* [WHAT TO WORK ON] Tell me how many lines in the entries below contain the word "which"; reply with the number and nothing else.
[[ STUDY MATERIAL open ]]
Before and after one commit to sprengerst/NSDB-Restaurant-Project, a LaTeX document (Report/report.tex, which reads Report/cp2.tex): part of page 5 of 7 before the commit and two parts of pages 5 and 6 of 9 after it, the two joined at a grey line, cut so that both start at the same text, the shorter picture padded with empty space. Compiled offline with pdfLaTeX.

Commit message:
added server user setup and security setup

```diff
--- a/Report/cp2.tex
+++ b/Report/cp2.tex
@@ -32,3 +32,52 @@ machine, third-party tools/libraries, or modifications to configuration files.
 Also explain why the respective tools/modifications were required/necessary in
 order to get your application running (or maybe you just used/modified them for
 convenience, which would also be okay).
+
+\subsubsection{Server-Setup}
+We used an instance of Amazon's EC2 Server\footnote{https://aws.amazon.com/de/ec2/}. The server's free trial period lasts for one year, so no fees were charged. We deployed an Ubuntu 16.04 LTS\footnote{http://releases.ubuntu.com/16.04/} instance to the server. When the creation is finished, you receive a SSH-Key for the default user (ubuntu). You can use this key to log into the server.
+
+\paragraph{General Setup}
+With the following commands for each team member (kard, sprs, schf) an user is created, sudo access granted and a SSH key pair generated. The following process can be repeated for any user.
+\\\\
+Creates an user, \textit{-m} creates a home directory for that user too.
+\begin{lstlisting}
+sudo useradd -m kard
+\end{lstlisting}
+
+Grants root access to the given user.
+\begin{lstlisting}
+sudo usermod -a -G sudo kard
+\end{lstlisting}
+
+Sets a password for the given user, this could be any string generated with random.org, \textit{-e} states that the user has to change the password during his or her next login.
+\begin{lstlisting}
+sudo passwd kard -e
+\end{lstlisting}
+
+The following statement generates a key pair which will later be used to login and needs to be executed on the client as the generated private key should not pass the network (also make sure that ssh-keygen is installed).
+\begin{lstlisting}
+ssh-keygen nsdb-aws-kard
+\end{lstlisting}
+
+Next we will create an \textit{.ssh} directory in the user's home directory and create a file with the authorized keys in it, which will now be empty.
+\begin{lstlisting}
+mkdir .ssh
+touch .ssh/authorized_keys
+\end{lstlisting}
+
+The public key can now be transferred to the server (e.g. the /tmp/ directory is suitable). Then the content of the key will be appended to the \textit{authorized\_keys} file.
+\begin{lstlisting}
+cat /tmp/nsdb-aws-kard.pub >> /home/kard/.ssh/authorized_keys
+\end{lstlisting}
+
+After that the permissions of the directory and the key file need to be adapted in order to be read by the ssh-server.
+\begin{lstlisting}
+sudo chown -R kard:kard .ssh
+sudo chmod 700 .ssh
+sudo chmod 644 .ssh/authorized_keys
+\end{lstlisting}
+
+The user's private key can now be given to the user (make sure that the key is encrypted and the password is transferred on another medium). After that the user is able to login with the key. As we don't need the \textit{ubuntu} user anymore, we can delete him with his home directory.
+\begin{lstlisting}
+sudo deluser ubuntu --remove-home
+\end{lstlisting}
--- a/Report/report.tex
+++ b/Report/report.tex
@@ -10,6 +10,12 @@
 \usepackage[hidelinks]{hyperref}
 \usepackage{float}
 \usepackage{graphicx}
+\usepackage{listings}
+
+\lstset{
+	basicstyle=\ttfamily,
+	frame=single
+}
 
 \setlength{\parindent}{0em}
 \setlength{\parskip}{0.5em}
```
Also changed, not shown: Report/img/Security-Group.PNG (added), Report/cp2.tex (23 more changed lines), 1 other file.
[[ STUDY MATERIAL closed ]]
* [RESPONSE TO THIS EXERCISE] 4